TASK REQUIREMENTS » Please restate the data that follows word for word, with the pictures left out.

** DATA TO USE follows **

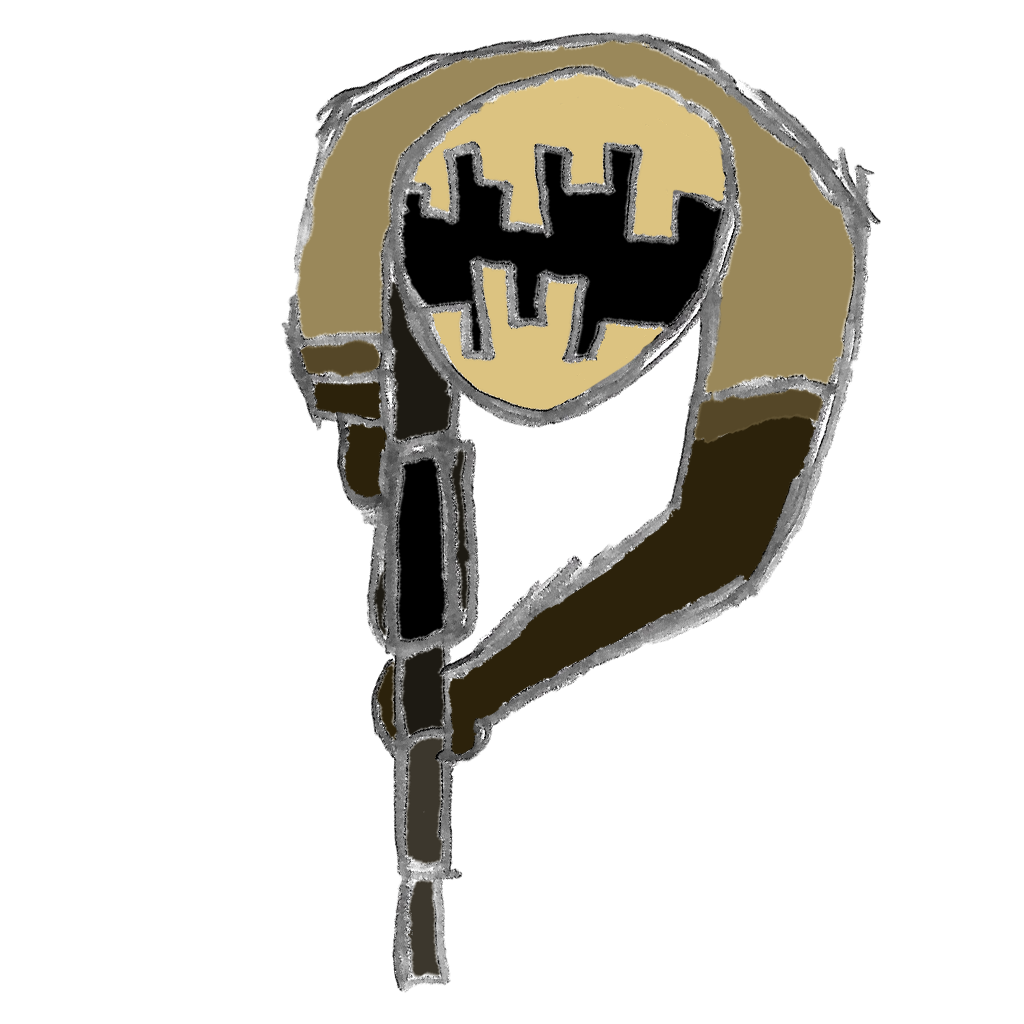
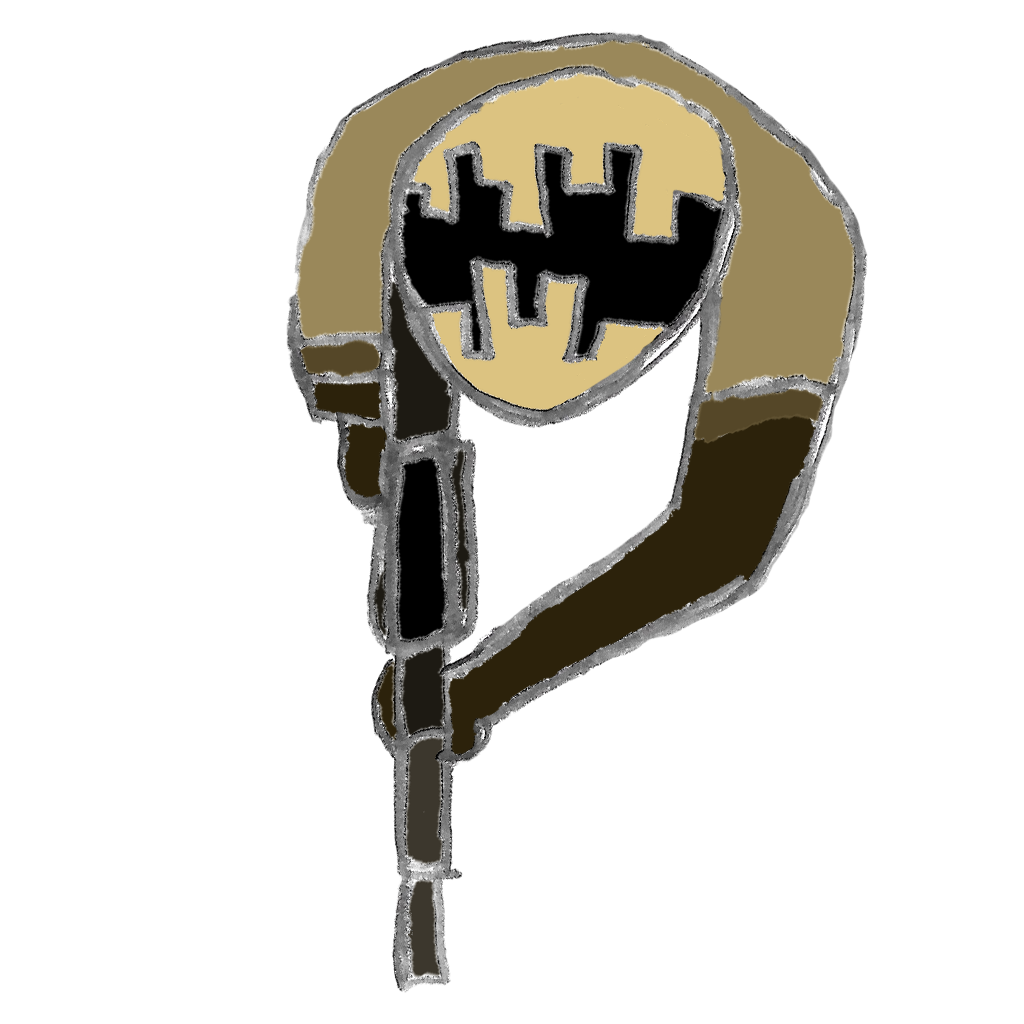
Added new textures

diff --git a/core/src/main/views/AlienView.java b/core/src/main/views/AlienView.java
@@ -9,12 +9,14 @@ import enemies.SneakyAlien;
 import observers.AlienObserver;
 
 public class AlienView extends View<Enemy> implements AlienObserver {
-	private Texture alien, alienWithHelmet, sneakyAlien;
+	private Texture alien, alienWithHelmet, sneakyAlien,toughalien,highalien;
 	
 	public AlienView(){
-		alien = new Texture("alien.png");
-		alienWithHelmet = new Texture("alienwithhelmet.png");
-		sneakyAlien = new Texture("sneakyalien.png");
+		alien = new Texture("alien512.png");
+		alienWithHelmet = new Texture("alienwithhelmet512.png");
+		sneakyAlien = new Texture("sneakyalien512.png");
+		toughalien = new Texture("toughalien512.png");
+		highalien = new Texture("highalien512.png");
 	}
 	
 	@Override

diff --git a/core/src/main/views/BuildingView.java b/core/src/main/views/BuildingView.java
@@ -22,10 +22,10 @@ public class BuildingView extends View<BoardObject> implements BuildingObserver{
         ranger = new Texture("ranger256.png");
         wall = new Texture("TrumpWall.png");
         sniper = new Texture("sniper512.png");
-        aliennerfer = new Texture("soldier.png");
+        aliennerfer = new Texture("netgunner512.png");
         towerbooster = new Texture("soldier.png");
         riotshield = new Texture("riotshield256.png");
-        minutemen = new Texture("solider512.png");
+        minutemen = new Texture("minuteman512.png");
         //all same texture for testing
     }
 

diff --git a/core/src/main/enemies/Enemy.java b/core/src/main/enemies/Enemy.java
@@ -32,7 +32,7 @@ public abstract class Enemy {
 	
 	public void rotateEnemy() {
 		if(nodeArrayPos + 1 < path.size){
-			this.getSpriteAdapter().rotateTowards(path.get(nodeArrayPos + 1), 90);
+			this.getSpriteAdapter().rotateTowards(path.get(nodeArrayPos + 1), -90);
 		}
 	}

** End of DATA TO USE **

EXERCISE SOLUTION »
Added new textures

diff --git a/core/src/main/views/AlienView.java b/core/src/main/views/AlienView.java
@@ -9,12 +9,14 @@ import enemies.SneakyAlien;
 import observers.AlienObserver;
 
 public class AlienView extends View<Enemy> implements AlienObserver {
-	private Texture alien, alienWithHelmet, sneakyAlien;
+	private Texture alien, alienWithHelmet, sneakyAlien,toughalien,highalien;
 	
 	public AlienView(){
-		alien = new Texture("alien.png");
-		alienWithHelmet = new Texture("alienwithhelmet.png");
-		sneakyAlien = new Texture("sneakyalien.png");
+		alien = new Texture("alien512.png");
+		alienWithHelmet = new Texture("alienwithhelmet512.png");
+		sneakyAlien = new Texture("sneakyalien512.png");
+		toughalien = new Texture("toughalien512.png");
+		highalien = new Texture("highalien512.png");
 	}
 	
 	@Override

diff --git a/core/src/main/views/BuildingView.java b/core/src/main/views/BuildingView.java
@@ -22,10 +22,10 @@ public class BuildingView extends View<BoardObject> implements BuildingObserver{
         ranger = new Texture("ranger256.png");
         wall = new Texture("TrumpWall.png");
         sniper = new Texture("sniper512.png");
-        aliennerfer = new Texture("soldier.png");
+        aliennerfer = new Texture("netgunner512.png");
         towerbooster = new Texture("soldier.png");
         riotshield = new Texture("riotshield256.png");
-        minutemen = new Texture("solider512.png");
+        minutemen = new Texture("minuteman512.png");
         //all same texture for testing
     }
 

diff --git a/core/src/main/enemies/Enemy.java b/core/src/main/enemies/Enemy.java
@@ -32,7 +32,7 @@ public abstract class Enemy {
 	
 	public void rotateEnemy() {
 		if(nodeArrayPos + 1 < path.size){
-			this.getSpriteAdapter().rotateTowards(path.get(nodeArrayPos + 1), 90);
+			this.getSpriteAdapter().rotateTowards(path.get(nodeArrayPos + 1), -90);
 		}
 	}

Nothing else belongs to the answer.